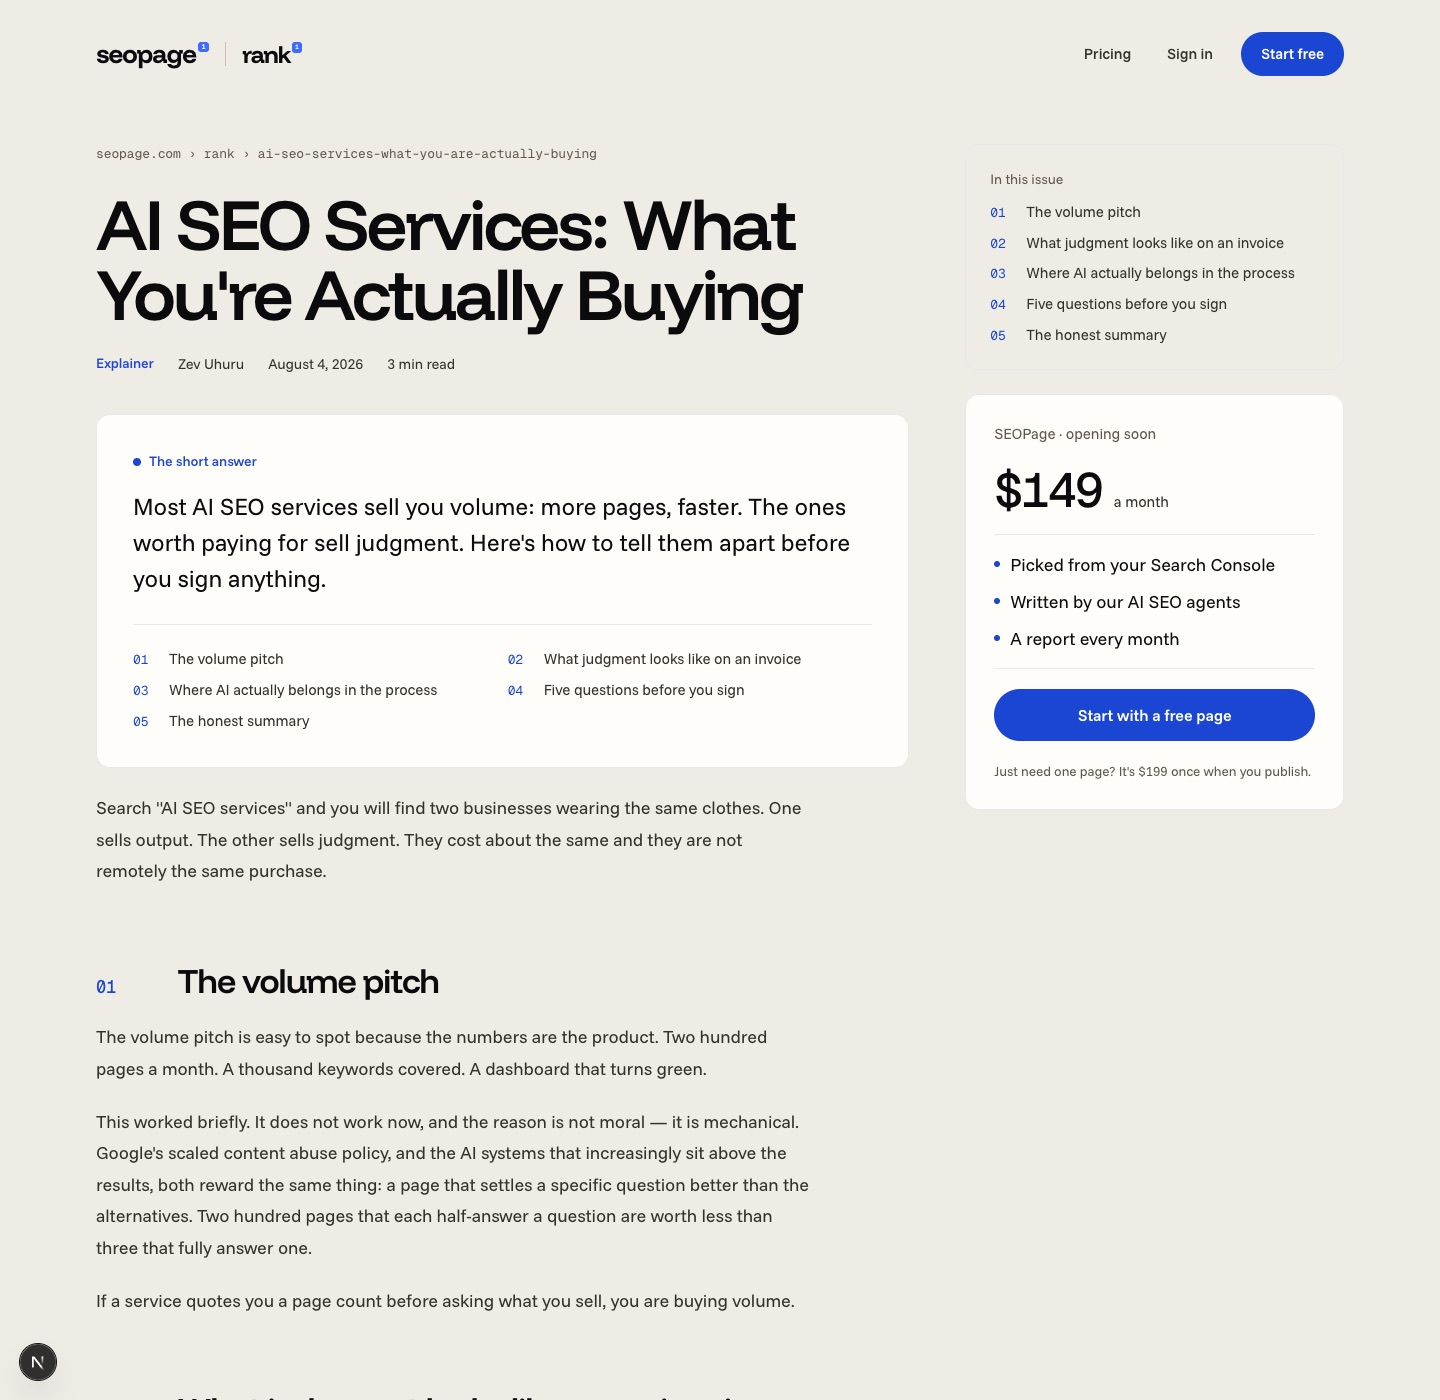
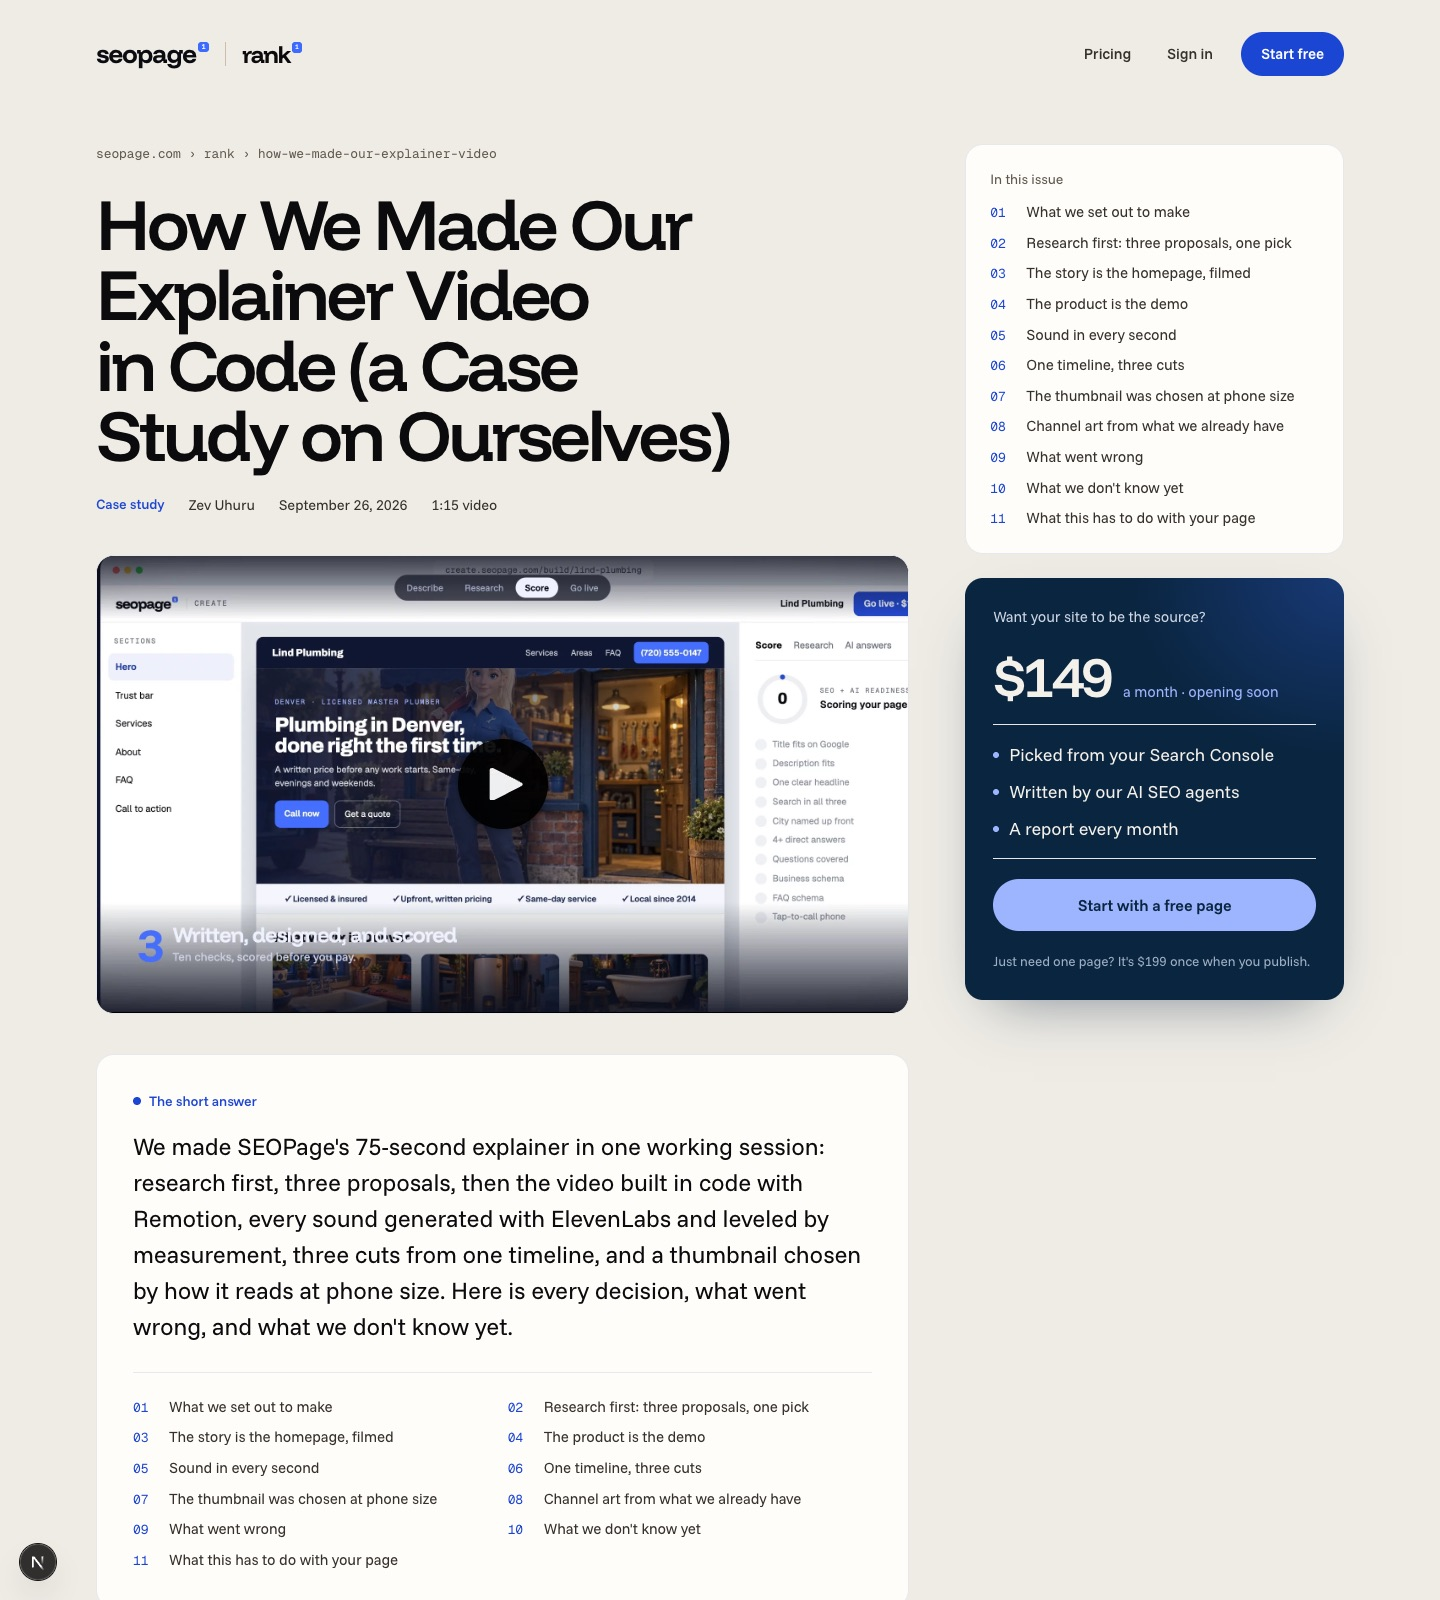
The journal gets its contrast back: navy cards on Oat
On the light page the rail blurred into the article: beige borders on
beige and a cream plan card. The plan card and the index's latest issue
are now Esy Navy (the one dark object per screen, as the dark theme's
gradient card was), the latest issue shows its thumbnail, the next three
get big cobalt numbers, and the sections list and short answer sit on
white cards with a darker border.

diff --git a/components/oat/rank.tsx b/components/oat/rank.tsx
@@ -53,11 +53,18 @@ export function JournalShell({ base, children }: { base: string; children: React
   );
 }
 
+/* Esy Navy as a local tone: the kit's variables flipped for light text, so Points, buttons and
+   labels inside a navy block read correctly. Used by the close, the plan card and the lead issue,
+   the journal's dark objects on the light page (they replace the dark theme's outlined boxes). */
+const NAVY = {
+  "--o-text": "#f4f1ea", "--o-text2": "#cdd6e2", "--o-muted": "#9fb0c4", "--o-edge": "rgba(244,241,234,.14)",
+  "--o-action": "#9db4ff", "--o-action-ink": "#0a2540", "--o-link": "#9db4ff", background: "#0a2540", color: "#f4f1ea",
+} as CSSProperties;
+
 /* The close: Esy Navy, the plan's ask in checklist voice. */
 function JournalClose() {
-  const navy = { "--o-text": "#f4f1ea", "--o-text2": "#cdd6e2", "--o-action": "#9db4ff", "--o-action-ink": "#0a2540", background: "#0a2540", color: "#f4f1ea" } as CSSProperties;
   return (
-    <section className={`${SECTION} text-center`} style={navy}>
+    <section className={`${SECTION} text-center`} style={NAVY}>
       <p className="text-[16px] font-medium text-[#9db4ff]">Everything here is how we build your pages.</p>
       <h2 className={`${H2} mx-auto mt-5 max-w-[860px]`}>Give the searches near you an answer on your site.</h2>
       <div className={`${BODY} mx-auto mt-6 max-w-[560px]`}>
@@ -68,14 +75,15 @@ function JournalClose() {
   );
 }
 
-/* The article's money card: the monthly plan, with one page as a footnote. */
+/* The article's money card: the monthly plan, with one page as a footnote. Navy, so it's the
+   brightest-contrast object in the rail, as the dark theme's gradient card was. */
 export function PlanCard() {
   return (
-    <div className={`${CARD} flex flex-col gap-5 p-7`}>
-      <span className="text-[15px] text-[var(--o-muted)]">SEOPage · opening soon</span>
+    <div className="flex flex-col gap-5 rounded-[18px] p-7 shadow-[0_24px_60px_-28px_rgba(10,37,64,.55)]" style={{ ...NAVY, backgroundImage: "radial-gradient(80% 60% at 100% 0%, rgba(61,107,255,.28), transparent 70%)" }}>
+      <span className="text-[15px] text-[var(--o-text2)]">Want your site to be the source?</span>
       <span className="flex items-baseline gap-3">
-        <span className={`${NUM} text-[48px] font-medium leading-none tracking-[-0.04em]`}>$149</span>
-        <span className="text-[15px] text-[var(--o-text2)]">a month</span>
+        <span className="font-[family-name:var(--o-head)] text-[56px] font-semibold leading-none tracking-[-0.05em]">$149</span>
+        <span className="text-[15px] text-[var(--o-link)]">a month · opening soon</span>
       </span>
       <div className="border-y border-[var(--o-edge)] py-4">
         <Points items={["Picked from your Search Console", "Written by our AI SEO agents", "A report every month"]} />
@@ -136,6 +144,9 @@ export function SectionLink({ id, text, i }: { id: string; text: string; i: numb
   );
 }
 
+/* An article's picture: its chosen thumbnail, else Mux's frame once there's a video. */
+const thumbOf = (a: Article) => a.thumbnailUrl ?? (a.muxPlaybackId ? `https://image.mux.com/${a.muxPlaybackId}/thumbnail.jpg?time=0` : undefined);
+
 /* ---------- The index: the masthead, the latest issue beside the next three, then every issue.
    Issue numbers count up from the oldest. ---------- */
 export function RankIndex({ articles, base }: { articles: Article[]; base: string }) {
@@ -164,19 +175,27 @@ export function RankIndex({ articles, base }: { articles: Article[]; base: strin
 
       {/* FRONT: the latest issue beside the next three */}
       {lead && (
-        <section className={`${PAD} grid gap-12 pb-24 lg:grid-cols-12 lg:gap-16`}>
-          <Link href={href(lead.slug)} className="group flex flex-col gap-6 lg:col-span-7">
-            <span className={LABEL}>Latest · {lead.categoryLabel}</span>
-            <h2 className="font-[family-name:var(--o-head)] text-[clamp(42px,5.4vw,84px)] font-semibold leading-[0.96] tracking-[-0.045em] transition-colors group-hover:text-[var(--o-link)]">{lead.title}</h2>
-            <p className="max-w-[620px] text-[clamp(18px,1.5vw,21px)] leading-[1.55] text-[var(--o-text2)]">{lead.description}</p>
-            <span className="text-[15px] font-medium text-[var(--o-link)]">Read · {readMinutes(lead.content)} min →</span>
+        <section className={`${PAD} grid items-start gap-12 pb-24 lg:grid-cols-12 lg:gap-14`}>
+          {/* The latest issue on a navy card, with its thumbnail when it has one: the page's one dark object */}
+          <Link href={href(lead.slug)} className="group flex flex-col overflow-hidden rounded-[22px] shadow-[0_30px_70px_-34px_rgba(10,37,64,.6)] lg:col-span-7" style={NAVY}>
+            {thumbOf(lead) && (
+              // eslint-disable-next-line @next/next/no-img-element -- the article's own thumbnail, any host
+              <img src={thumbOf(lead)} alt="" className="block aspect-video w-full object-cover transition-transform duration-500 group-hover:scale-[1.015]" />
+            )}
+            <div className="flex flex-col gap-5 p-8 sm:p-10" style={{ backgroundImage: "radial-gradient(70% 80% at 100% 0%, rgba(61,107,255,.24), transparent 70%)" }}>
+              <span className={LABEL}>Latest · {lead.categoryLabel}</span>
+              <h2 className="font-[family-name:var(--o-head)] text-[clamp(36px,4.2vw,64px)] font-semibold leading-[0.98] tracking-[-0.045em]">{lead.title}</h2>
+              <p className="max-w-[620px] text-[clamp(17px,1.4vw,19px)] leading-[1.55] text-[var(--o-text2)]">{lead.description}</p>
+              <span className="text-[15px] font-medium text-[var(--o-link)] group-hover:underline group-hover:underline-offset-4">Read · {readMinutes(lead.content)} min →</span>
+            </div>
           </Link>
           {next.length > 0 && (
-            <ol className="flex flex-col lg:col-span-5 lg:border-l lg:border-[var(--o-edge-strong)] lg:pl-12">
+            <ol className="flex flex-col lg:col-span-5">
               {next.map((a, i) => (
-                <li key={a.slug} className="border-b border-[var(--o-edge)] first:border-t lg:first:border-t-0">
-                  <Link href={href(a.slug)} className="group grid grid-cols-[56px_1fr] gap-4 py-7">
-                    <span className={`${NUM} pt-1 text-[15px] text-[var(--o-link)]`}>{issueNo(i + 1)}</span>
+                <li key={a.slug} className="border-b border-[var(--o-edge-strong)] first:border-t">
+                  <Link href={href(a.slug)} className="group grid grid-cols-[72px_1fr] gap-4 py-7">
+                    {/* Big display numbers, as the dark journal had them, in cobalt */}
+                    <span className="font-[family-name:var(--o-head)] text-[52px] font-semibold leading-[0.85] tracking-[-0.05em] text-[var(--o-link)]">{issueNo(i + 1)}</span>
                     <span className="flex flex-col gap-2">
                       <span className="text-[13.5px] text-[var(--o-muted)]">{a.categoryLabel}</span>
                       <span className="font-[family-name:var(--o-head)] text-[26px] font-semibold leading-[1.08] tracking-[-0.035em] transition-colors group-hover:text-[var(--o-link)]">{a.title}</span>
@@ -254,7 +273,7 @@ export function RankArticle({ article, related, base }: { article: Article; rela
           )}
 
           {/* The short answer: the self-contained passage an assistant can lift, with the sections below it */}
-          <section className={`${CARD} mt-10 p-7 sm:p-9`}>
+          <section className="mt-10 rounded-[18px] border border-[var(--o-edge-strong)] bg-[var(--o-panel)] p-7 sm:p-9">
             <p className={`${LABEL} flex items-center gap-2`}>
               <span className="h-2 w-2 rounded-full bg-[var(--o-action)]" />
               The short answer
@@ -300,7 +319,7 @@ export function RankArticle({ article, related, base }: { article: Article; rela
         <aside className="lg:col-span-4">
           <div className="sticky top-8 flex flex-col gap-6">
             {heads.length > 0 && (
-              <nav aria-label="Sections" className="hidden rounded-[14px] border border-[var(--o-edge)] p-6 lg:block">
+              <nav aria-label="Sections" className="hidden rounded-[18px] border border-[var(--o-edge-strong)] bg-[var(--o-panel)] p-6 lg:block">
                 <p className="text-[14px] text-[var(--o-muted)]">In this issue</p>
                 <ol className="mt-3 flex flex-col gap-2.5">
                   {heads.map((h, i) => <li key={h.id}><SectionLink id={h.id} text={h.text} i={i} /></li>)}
....................
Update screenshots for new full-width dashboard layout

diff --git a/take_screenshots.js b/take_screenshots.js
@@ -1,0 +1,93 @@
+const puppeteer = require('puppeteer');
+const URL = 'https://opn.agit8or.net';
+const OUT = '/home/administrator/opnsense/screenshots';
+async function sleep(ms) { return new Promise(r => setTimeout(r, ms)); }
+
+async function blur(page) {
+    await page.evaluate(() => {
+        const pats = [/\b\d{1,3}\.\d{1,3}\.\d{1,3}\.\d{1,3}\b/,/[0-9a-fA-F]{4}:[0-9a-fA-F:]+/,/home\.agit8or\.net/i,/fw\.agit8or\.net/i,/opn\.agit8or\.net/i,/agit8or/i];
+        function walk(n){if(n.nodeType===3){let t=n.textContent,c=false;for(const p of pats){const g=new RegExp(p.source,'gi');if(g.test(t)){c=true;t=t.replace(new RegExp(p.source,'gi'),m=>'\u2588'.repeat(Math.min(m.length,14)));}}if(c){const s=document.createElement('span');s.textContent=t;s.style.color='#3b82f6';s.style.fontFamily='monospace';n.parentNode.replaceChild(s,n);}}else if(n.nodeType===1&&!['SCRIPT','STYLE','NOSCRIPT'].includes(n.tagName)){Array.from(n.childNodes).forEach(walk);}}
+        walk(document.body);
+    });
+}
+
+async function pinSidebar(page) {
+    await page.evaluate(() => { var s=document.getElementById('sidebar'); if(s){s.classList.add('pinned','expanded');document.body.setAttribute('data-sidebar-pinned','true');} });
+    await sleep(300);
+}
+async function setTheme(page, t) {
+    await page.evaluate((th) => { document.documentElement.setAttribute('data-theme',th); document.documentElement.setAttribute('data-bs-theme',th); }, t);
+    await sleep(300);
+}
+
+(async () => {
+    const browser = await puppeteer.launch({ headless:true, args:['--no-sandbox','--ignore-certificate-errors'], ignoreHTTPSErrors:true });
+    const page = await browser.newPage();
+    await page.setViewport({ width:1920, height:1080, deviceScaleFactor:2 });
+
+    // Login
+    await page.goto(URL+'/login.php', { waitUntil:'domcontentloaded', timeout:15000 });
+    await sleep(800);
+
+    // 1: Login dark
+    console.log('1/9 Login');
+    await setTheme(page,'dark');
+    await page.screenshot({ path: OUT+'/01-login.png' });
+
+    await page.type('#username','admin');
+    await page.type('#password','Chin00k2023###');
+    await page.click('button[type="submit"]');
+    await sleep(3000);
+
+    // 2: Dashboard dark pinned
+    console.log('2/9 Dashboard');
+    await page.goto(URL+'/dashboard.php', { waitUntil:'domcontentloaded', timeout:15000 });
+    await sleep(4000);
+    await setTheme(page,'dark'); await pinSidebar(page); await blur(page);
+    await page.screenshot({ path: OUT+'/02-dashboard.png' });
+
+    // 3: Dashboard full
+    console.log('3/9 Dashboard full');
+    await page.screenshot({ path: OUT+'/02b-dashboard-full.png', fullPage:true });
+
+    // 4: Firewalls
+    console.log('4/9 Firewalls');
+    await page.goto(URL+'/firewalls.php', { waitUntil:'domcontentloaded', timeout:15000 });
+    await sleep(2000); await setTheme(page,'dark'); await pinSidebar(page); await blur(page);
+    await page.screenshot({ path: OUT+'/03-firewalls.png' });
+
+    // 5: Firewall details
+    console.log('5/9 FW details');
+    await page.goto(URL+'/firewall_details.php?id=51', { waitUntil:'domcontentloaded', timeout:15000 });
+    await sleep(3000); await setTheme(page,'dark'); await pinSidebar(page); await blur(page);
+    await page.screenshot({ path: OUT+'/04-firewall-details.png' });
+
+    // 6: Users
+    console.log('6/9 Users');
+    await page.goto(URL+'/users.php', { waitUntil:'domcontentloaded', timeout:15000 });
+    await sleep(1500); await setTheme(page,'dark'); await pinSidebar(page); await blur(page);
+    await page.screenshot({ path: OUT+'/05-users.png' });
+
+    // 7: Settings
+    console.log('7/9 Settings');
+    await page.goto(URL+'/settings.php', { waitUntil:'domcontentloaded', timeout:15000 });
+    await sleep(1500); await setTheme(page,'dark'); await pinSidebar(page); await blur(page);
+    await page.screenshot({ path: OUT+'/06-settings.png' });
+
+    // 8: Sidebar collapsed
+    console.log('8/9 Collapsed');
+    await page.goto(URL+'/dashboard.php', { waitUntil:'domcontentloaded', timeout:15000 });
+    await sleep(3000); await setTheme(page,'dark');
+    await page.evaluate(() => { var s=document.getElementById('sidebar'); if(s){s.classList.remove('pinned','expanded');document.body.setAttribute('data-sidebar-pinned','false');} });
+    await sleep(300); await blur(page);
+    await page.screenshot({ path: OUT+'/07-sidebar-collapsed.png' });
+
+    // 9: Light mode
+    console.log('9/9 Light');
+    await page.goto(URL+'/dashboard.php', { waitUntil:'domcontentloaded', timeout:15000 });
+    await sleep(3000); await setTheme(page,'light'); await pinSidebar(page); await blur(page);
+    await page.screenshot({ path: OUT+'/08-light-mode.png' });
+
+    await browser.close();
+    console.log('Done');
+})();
....................
Go through the listing above and copy each line where the string "rail" appears.

On the light page the rail blurred into the article: beige borders on
+   brightest-contrast object in the rail, as the dark theme's gradient card was. */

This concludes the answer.